§ **WHAT YOU SHOULD DO**
Copy out the data exactly, leaving the pictures behind.

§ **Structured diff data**
------------------------------------

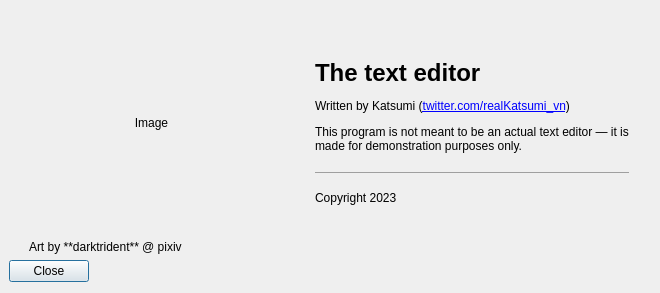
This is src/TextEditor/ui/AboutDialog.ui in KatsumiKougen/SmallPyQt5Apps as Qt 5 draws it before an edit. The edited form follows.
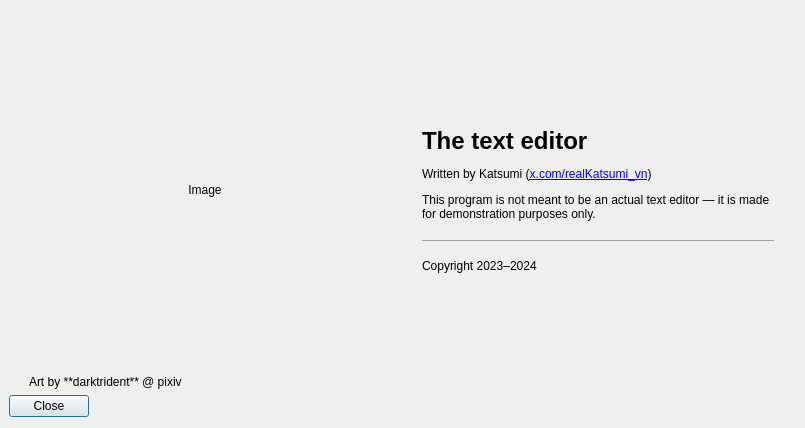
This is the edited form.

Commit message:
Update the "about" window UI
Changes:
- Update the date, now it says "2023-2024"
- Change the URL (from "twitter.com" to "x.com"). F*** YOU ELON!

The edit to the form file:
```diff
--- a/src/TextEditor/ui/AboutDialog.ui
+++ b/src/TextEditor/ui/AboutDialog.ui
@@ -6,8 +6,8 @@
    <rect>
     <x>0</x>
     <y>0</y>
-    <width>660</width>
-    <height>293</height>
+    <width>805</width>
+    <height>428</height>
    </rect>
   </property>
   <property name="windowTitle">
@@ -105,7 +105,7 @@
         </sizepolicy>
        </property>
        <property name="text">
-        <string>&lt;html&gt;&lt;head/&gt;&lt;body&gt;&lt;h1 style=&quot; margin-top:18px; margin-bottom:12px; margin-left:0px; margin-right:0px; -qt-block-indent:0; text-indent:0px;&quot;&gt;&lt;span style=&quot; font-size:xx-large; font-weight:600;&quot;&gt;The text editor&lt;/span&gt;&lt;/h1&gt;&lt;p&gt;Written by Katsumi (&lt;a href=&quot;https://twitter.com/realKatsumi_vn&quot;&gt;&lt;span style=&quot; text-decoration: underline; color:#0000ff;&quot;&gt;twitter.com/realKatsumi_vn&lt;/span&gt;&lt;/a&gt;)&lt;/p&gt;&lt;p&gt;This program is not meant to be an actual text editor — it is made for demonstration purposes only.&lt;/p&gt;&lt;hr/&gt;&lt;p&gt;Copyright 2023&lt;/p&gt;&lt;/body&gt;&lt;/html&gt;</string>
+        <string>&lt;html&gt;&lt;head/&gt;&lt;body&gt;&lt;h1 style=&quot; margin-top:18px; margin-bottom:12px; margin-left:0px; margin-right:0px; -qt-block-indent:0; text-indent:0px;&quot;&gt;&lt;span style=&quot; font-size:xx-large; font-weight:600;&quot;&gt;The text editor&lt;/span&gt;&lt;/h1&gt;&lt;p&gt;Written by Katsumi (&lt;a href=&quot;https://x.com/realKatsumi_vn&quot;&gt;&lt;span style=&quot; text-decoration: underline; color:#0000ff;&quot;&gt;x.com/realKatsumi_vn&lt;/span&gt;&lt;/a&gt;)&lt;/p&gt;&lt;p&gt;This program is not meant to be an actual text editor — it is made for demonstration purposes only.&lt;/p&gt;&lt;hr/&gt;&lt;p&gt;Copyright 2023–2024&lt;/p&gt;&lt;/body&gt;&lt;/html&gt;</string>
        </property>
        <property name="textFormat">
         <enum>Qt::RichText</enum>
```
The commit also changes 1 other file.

------------------------------------

§ **WORKED SOLUTION**
This is src/TextEditor/ui/AboutDialog.ui in KatsumiKougen/SmallPyQt5Apps as Qt 5 draws it before an edit. The edited form follows.
This is the edited form.

Commit message:
Update the "about" window UI
Changes:
- Update the date, now it says "2023-2024"
- Change the URL (from "twitter.com" to "x.com"). F*** YOU ELON!

The edit to the form file:
```diff
--- a/src/TextEditor/ui/AboutDialog.ui
+++ b/src/TextEditor/ui/AboutDialog.ui
@@ -6,8 +6,8 @@
    <rect>
     <x>0</x>
     <y>0</y>
-    <width>660</width>
-    <height>293</height>
+    <width>805</width>
+    <height>428</height>
    </rect>
   </property>
   <property name="windowTitle">
@@ -105,7 +105,7 @@
         </sizepolicy>
        </property>
        <property name="text">
-        <string>&lt;html&gt;&lt;head/&gt;&lt;body&gt;&lt;h1 style=&quot; margin-top:18px; margin-bottom:12px; margin-left:0px; margin-right:0px; -qt-block-indent:0; text-indent:0px;&quot;&gt;&lt;span style=&quot; font-size:xx-large; font-weight:600;&quot;&gt;The text editor&lt;/span&gt;&lt;/h1&gt;&lt;p&gt;Written by Katsumi (&lt;a href=&quot;https://twitter.com/realKatsumi_vn&quot;&gt;&lt;span style=&quot; text-decoration: underline; color:#0000ff;&quot;&gt;twitter.com/realKatsumi_vn&lt;/span&gt;&lt;/a&gt;)&lt;/p&gt;&lt;p&gt;This program is not meant to be an actual text editor — it is made for demonstration purposes only.&lt;/p&gt;&lt;hr/&gt;&lt;p&gt;Copyright 2023&lt;/p&gt;&lt;/body&gt;&lt;/html&gt;</string>
+        <string>&lt;html&gt;&lt;head/&gt;&lt;body&gt;&lt;h1 style=&quot; margin-top:18px; margin-bottom:12px; margin-left:0px; margin-right:0px; -qt-block-indent:0; text-indent:0px;&quot;&gt;&lt;span style=&quot; font-size:xx-large; font-weight:600;&quot;&gt;The text editor&lt;/span&gt;&lt;/h1&gt;&lt;p&gt;Written by Katsumi (&lt;a href=&quot;https://x.com/realKatsumi_vn&quot;&gt;&lt;span style=&quot; text-decoration: underline; color:#0000ff;&quot;&gt;x.com/realKatsumi_vn&lt;/span&gt;&lt;/a&gt;)&lt;/p&gt;&lt;p&gt;This program is not meant to be an actual text editor — it is made for demonstration purposes only.&lt;/p&gt;&lt;hr/&gt;&lt;p&gt;Copyright 2023–2024&lt;/p&gt;&lt;/body&gt;&lt;/html&gt;</string>
        </property>
        <property name="textFormat">
         <enum>Qt::RichText</enum>
```
The commit also changes 1 other file.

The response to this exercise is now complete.